What is required » Return, from the data that follows, each line that holds the word "ExecutionGateDecision".

==================================================

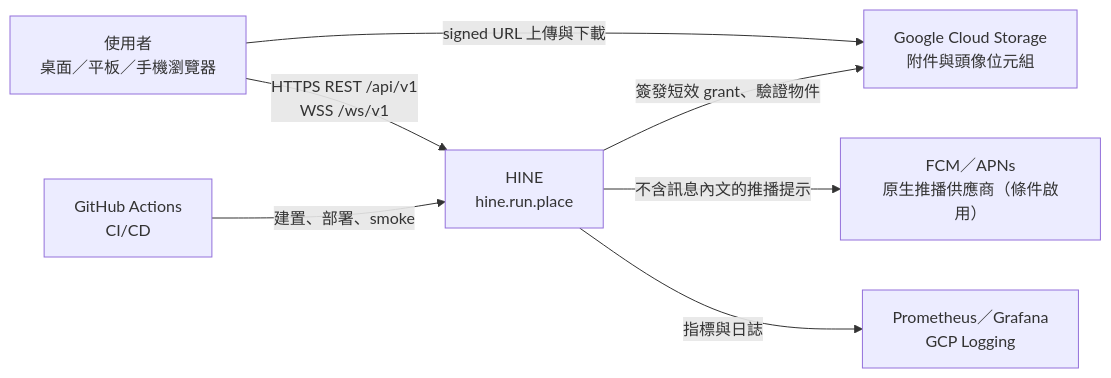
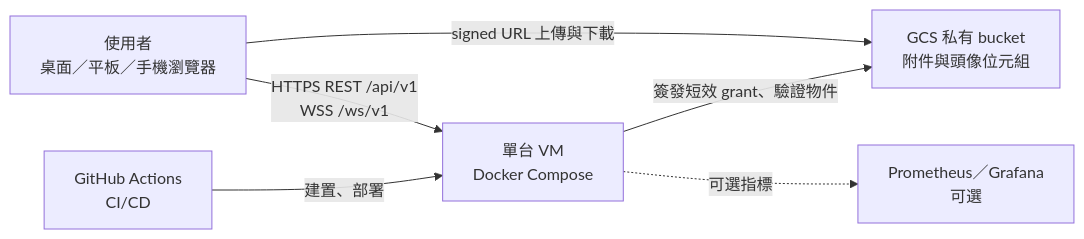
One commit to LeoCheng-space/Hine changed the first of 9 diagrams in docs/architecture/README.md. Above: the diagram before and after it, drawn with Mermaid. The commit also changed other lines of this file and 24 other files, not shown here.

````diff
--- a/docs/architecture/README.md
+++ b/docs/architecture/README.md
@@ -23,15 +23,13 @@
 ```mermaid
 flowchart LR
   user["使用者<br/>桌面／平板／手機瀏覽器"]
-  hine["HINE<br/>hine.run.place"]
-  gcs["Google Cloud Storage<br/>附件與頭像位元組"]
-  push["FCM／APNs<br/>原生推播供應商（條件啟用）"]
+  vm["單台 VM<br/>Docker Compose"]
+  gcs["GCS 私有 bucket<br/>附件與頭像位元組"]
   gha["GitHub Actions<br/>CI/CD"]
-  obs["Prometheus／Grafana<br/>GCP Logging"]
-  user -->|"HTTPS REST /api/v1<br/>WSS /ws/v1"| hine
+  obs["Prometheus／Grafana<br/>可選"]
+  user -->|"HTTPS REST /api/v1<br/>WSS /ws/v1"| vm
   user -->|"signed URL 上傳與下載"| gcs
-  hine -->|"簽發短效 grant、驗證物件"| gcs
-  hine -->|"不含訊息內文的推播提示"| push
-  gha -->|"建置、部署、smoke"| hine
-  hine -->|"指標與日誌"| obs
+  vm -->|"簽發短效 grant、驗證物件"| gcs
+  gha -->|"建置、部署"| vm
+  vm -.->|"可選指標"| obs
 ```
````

==================================================

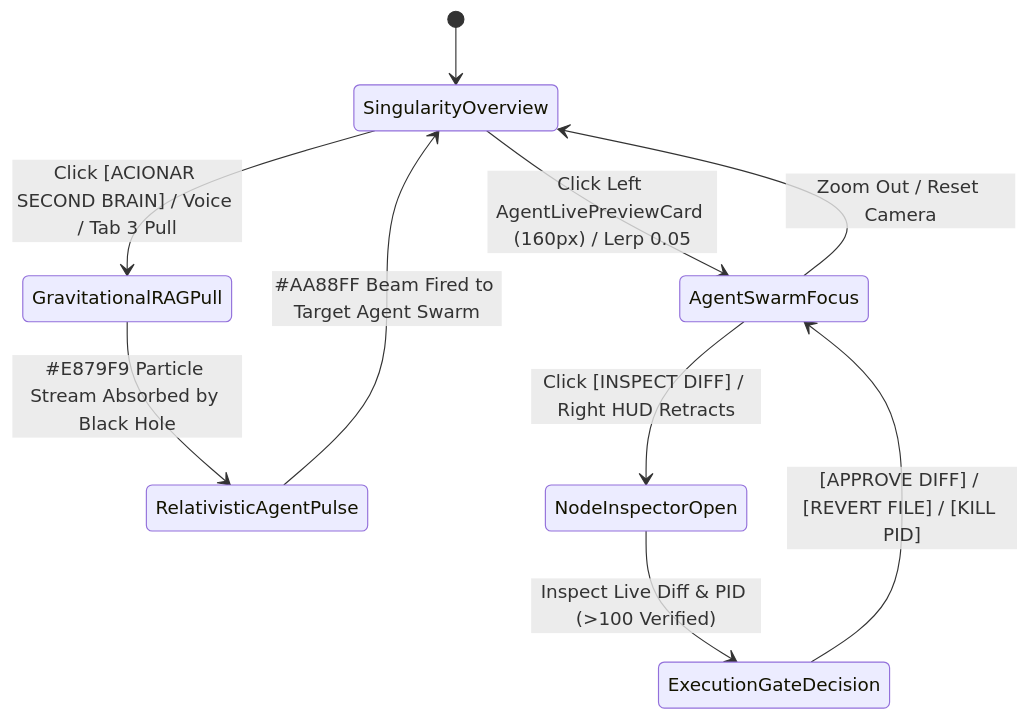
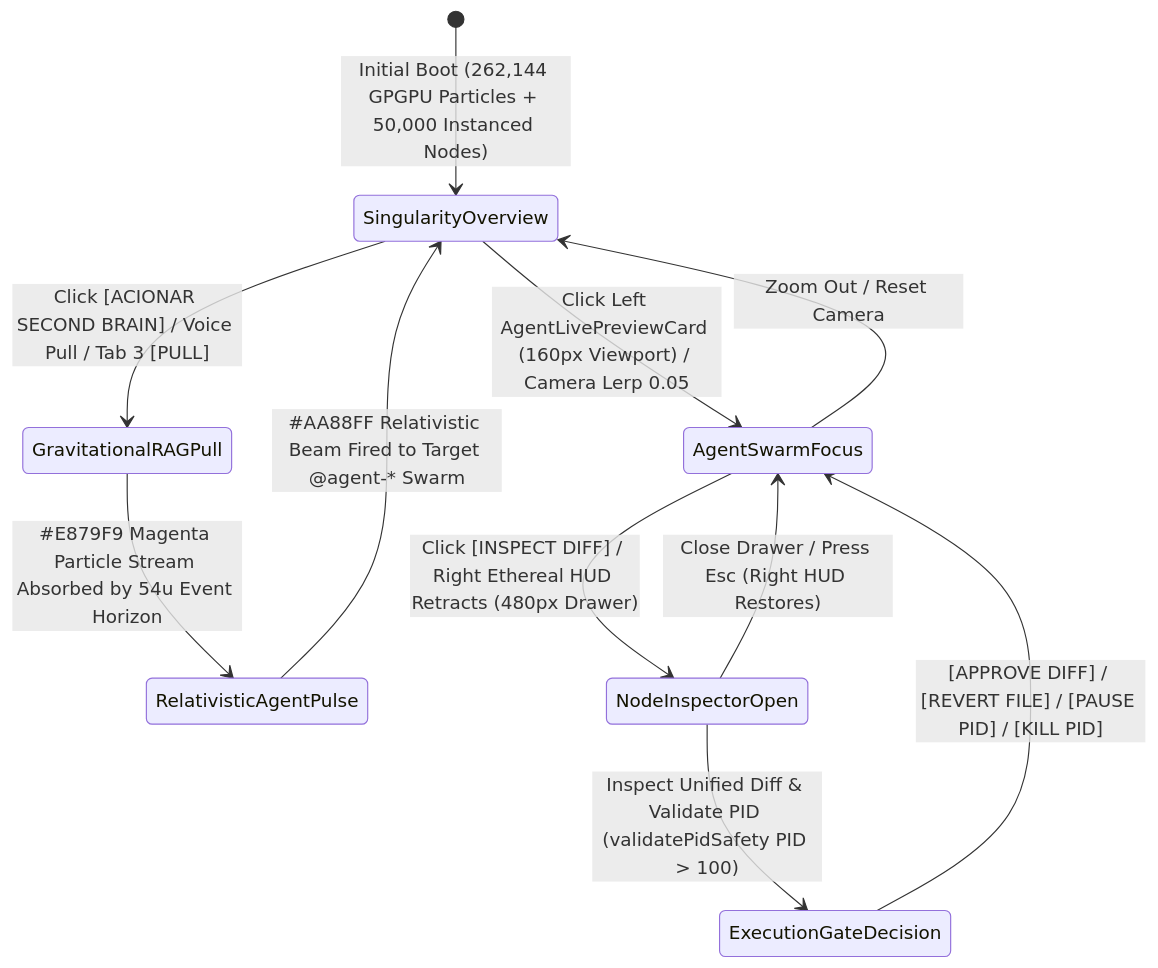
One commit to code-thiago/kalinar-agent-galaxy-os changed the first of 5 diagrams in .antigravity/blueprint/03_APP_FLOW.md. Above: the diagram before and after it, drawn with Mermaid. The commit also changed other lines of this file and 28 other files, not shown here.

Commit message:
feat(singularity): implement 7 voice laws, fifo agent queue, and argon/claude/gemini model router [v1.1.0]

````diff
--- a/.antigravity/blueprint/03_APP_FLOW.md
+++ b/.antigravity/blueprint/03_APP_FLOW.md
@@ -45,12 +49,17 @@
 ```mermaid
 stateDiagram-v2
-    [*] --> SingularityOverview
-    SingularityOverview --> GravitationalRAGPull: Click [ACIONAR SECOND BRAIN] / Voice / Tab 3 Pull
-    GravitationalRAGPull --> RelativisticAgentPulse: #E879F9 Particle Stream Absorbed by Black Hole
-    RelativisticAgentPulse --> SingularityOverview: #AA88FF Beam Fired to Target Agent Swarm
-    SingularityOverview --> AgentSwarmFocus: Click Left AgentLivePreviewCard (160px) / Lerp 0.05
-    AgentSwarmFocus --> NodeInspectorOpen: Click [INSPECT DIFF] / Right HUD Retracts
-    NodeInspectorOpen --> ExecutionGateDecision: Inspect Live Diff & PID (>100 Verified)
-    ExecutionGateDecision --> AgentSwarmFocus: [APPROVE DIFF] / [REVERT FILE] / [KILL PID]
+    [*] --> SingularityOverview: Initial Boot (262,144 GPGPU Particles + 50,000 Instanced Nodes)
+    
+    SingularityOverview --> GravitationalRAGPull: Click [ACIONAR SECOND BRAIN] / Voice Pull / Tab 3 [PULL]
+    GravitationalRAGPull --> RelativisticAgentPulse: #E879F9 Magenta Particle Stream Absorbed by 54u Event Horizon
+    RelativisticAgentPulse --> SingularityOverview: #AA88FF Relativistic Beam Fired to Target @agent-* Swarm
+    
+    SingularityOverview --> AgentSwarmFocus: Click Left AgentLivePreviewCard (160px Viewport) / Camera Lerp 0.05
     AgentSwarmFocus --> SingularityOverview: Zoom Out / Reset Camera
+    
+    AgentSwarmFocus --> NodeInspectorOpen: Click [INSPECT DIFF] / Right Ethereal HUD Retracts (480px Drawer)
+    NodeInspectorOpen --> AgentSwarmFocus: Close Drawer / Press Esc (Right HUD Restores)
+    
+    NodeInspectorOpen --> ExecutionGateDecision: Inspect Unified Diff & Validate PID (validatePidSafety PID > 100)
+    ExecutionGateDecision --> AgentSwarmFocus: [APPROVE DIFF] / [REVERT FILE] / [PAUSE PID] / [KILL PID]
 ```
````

==================================================

Written answer »
-    NodeInspectorOpen --> ExecutionGateDecision: Inspect Live Diff & PID (>100 Verified)
-    ExecutionGateDecision --> AgentSwarmFocus: [APPROVE DIFF] / [REVERT FILE] / [KILL PID]
+    NodeInspectorOpen --> ExecutionGateDecision: Inspect Unified Diff & Validate PID (validatePidSafety PID > 100)
+    ExecutionGateDecision --> AgentSwarmFocus: [APPROVE DIFF] / [REVERT FILE] / [PAUSE PID] / [KILL PID]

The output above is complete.